[WORK INSTRUCTIONS]
Down to the last line, the material below should be reproduced exactly.

##############################

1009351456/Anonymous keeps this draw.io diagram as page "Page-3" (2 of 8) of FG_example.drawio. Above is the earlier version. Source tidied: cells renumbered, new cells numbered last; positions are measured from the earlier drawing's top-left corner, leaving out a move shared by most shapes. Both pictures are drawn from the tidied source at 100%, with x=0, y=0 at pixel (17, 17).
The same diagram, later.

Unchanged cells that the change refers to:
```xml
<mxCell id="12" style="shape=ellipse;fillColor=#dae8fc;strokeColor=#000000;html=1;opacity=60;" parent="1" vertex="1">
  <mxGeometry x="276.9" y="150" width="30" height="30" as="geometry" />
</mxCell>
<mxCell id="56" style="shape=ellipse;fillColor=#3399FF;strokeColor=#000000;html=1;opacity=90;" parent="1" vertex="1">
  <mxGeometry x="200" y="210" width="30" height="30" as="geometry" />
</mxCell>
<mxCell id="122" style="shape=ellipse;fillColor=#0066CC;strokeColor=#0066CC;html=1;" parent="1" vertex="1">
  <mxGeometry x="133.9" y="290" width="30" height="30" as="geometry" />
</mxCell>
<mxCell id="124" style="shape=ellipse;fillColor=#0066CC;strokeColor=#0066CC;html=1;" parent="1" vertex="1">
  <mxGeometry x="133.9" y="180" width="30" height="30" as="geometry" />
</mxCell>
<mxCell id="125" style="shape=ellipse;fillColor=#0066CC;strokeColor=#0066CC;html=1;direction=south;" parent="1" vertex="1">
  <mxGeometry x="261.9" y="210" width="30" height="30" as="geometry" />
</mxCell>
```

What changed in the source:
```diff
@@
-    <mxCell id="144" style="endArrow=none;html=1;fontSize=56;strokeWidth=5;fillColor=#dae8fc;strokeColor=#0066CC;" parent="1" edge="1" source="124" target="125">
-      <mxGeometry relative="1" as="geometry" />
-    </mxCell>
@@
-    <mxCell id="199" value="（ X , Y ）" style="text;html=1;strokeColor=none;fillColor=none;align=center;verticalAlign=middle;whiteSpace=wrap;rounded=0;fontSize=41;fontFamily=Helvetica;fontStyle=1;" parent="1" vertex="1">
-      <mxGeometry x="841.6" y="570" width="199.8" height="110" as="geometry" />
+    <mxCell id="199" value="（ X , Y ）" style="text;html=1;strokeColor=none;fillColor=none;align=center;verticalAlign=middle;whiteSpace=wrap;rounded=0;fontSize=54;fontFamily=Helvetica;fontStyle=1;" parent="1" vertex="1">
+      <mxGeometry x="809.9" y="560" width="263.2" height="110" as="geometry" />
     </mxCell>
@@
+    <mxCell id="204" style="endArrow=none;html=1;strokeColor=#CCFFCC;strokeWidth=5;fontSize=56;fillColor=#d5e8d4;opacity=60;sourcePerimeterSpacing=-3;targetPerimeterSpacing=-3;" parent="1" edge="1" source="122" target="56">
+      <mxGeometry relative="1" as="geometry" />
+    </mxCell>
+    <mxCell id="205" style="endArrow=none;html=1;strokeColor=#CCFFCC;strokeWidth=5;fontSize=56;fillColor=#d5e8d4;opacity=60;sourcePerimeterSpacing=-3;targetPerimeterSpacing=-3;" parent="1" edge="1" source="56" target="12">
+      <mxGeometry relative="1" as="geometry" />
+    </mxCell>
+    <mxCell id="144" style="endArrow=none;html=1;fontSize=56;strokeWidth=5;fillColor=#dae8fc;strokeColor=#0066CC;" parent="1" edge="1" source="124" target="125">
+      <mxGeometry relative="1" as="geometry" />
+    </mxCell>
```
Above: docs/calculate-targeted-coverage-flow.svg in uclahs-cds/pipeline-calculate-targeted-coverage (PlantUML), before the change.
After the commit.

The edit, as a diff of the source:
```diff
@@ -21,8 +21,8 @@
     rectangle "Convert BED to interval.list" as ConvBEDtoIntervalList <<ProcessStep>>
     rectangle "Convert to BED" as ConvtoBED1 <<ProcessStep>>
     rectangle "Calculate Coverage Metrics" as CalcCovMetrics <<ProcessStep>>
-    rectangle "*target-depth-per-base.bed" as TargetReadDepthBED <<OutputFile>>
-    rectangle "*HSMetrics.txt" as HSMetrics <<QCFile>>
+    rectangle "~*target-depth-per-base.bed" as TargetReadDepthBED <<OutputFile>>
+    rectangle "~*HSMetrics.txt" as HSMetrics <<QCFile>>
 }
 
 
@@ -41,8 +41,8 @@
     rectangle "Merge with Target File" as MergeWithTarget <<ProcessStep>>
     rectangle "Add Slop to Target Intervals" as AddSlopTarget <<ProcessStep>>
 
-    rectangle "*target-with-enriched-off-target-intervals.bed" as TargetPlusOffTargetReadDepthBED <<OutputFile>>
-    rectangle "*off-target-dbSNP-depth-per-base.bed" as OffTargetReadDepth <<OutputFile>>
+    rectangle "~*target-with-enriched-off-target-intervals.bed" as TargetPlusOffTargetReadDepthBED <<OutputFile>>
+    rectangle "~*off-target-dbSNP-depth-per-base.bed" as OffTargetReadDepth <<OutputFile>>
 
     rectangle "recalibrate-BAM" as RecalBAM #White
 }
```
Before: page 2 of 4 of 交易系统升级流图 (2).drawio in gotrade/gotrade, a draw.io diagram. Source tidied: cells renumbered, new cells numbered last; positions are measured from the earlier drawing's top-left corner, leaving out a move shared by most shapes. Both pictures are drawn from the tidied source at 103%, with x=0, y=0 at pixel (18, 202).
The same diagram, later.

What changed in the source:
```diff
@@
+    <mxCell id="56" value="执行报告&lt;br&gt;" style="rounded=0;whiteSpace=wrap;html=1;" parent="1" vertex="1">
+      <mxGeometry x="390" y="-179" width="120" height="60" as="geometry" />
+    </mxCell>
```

##############################

[EXERCISE RESULT]
1009351456/Anonymous keeps this draw.io diagram as page "Page-3" (2 of 8) of FG_example.drawio. Above is the earlier version. Source tidied: cells renumbered, new cells numbered last; positions are measured from the earlier drawing's top-left corner, leaving out a move shared by most shapes. Both pictures are drawn from the tidied source at 100%, with x=0, y=0 at pixel (17, 17).
The same diagram, later.

Unchanged cells that the change refers to:
```xml
<mxCell id="12" style="shape=ellipse;fillColor=#dae8fc;strokeColor=#000000;html=1;opacity=60;" parent="1" vertex="1">
  <mxGeometry x="276.9" y="150" width="30" height="30" as="geometry" />
</mxCell>
<mxCell id="56" style="shape=ellipse;fillColor=#3399FF;strokeColor=#000000;html=1;opacity=90;" parent="1" vertex="1">
  <mxGeometry x="200" y="210" width="30" height="30" as="geometry" />
</mxCell>
<mxCell id="122" style="shape=ellipse;fillColor=#0066CC;strokeColor=#0066CC;html=1;" parent="1" vertex="1">
  <mxGeometry x="133.9" y="290" width="30" height="30" as="geometry" />
</mxCell>
<mxCell id="124" style="shape=ellipse;fillColor=#0066CC;strokeColor=#0066CC;html=1;" parent="1" vertex="1">
  <mxGeometry x="133.9" y="180" width="30" height="30" as="geometry" />
</mxCell>
<mxCell id="125" style="shape=ellipse;fillColor=#0066CC;strokeColor=#0066CC;html=1;direction=south;" parent="1" vertex="1">
  <mxGeometry x="261.9" y="210" width="30" height="30" as="geometry" />
</mxCell>
```

What changed in the source:
```diff
@@
-    <mxCell id="144" style="endArrow=none;html=1;fontSize=56;strokeWidth=5;fillColor=#dae8fc;strokeColor=#0066CC;" parent="1" edge="1" source="124" target="125">
-      <mxGeometry relative="1" as="geometry" />
-    </mxCell>
@@
-    <mxCell id="199" value="（ X , Y ）" style="text;html=1;strokeColor=none;fillColor=none;align=center;verticalAlign=middle;whiteSpace=wrap;rounded=0;fontSize=41;fontFamily=Helvetica;fontStyle=1;" parent="1" vertex="1">
-      <mxGeometry x="841.6" y="570" width="199.8" height="110" as="geometry" />
+    <mxCell id="199" value="（ X , Y ）" style="text;html=1;strokeColor=none;fillColor=none;align=center;verticalAlign=middle;whiteSpace=wrap;rounded=0;fontSize=54;fontFamily=Helvetica;fontStyle=1;" parent="1" vertex="1">
+      <mxGeometry x="809.9" y="560" width="263.2" height="110" as="geometry" />
     </mxCell>
@@
+    <mxCell id="204" style="endArrow=none;html=1;strokeColor=#CCFFCC;strokeWidth=5;fontSize=56;fillColor=#d5e8d4;opacity=60;sourcePerimeterSpacing=-3;targetPerimeterSpacing=-3;" parent="1" edge="1" source="122" target="56">
+      <mxGeometry relative="1" as="geometry" />
+    </mxCell>
+    <mxCell id="205" style="endArrow=none;html=1;strokeColor=#CCFFCC;strokeWidth=5;fontSize=56;fillColor=#d5e8d4;opacity=60;sourcePerimeterSpacing=-3;targetPerimeterSpacing=-3;" parent="1" edge="1" source="56" target="12">
+      <mxGeometry relative="1" as="geometry" />
+    </mxCell>
+    <mxCell id="144" style="endArrow=none;html=1;fontSize=56;strokeWidth=5;fillColor=#dae8fc;strokeColor=#0066CC;" parent="1" edge="1" source="124" target="125">
+      <mxGeometry relative="1" as="geometry" />
+    </mxCell>
```
Above: docs/calculate-targeted-coverage-flow.svg in uclahs-cds/pipeline-calculate-targeted-coverage (PlantUML), before the change.
After the commit.

The edit, as a diff of the source:
```diff
@@ -21,8 +21,8 @@
     rectangle "Convert BED to interval.list" as ConvBEDtoIntervalList <<ProcessStep>>
     rectangle "Convert to BED" as ConvtoBED1 <<ProcessStep>>
     rectangle "Calculate Coverage Metrics" as CalcCovMetrics <<ProcessStep>>
-    rectangle "*target-depth-per-base.bed" as TargetReadDepthBED <<OutputFile>>
-    rectangle "*HSMetrics.txt" as HSMetrics <<QCFile>>
+    rectangle "~*target-depth-per-base.bed" as TargetReadDepthBED <<OutputFile>>
+    rectangle "~*HSMetrics.txt" as HSMetrics <<QCFile>>
 }
 
 
@@ -41,8 +41,8 @@
     rectangle "Merge with Target File" as MergeWithTarget <<ProcessStep>>
     rectangle "Add Slop to Target Intervals" as AddSlopTarget <<ProcessStep>>
 
-    rectangle "*target-with-enriched-off-target-intervals.bed" as TargetPlusOffTargetReadDepthBED <<OutputFile>>
-    rectangle "*off-target-dbSNP-depth-per-base.bed" as OffTargetReadDepth <<OutputFile>>
+    rectangle "~*target-with-enriched-off-target-intervals.bed" as TargetPlusOffTargetReadDepthBED <<OutputFile>>
+    rectangle "~*off-target-dbSNP-depth-per-base.bed" as OffTargetReadDepth <<OutputFile>>
 
     rectangle "recalibrate-BAM" as RecalBAM #White
 }
```
Before: page 2 of 4 of 交易系统升级流图 (2).drawio in gotrade/gotrade, a draw.io diagram. Source tidied: cells renumbered, new cells numbered last; positions are measured from the earlier drawing's top-left corner, leaving out a move shared by most shapes. Both pictures are drawn from the tidied source at 103%, with x=0, y=0 at pixel (18, 202).
The same diagram, later.

What changed in the source:
```diff
@@
+    <mxCell id="56" value="执行报告&lt;br&gt;" style="rounded=0;whiteSpace=wrap;html=1;" parent="1" vertex="1">
+      <mxGeometry x="390" y="-179" width="120" height="60" as="geometry" />
+    </mxCell>
```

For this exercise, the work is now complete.